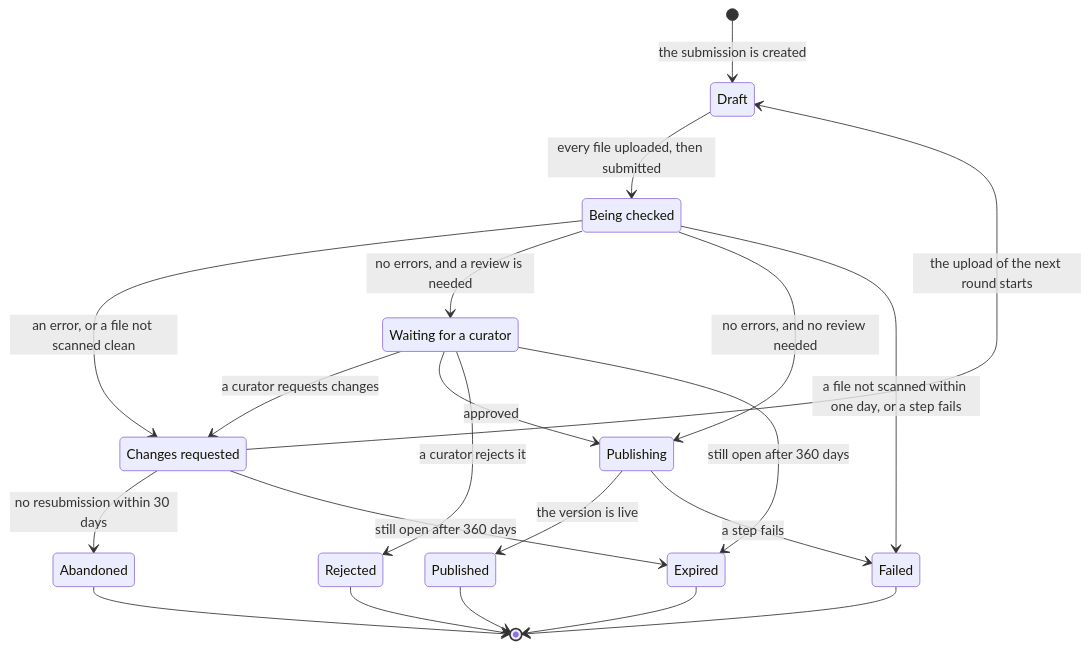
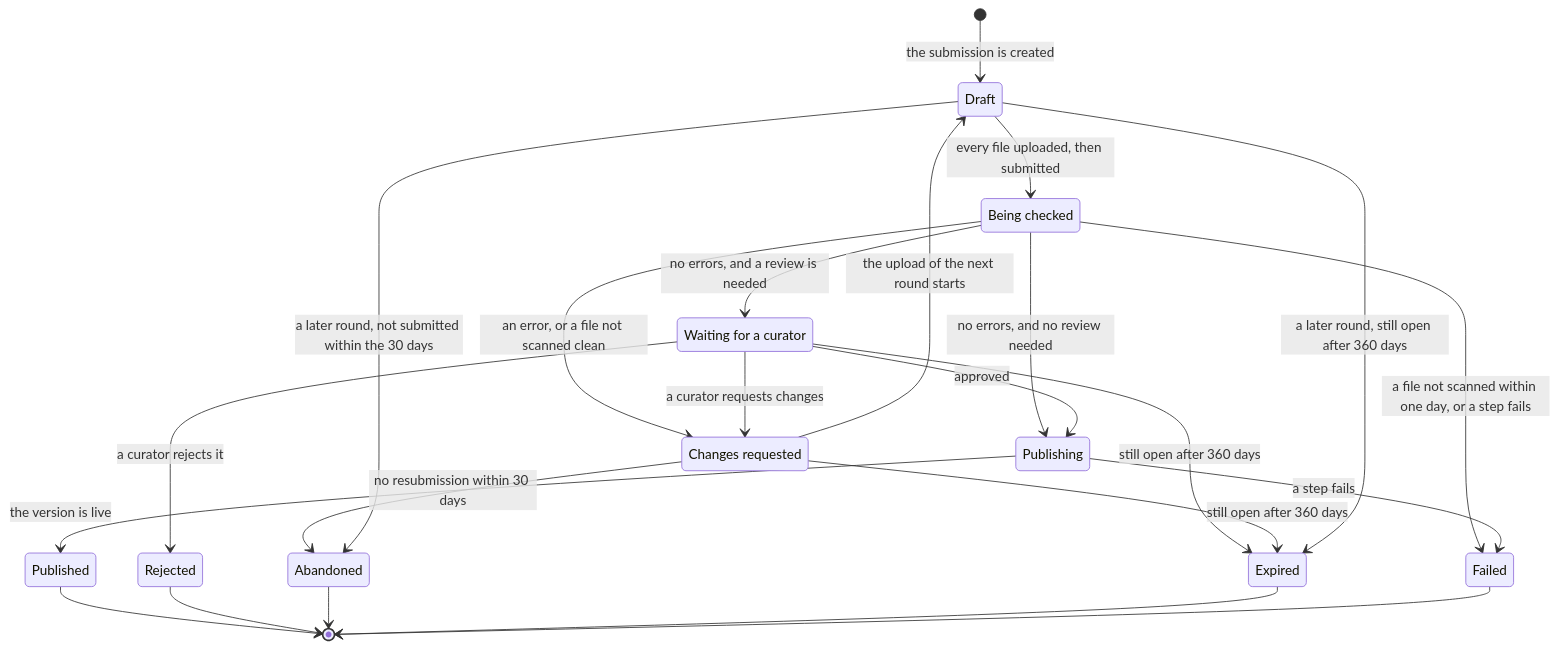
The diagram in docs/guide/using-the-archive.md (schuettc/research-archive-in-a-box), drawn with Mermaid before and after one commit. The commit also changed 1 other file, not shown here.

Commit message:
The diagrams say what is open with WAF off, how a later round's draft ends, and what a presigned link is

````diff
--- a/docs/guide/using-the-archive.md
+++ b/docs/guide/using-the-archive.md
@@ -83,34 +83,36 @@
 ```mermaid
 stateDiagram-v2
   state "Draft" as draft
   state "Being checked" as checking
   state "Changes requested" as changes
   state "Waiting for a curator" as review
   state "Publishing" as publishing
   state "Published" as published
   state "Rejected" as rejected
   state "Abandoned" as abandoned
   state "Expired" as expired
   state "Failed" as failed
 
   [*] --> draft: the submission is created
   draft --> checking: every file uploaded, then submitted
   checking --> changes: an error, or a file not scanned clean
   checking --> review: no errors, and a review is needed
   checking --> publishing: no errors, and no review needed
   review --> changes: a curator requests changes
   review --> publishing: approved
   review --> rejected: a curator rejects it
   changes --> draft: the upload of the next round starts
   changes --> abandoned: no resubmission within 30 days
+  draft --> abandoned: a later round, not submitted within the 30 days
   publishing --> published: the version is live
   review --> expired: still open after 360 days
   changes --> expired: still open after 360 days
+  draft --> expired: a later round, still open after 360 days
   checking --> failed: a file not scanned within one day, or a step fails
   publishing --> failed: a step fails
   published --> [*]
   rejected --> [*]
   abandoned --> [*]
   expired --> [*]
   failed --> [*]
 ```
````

◆ ◆ ◆ ◆ ◆ ◆ ◆

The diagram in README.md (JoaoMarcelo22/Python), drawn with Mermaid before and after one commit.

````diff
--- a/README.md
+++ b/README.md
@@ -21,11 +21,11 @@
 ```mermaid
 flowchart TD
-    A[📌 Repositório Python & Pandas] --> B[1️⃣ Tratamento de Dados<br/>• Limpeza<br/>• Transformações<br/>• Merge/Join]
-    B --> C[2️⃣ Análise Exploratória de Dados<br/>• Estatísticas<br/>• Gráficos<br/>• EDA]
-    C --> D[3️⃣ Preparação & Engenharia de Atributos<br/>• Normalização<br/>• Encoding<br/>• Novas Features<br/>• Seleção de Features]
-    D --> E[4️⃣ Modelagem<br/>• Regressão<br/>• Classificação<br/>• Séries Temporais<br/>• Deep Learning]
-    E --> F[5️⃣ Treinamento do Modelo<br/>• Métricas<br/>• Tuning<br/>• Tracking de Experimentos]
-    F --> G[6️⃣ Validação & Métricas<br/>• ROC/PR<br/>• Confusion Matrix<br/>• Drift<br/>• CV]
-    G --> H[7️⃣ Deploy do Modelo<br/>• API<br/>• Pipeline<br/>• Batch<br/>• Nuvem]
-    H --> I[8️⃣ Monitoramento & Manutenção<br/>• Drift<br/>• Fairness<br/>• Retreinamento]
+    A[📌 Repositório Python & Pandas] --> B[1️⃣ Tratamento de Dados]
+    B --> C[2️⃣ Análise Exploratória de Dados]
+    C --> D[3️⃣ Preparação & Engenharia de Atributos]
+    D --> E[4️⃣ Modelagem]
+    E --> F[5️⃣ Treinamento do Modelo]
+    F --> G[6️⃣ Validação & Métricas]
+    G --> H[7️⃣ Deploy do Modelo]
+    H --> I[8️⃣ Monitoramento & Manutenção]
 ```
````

◆ ◆ ◆ ◆ ◆ ◆ ◆

- Problem -
For every line of the data above that contains "review", copy that line.

- Result for this exercise -
   state "Waiting for a curator" as review
   checking --> review: no errors, and a review is needed
   checking --> publishing: no errors, and no review needed
   review --> changes: a curator requests changes
   review --> publishing: approved
   review --> rejected: a curator rejects it
   review --> expired: still open after 360 days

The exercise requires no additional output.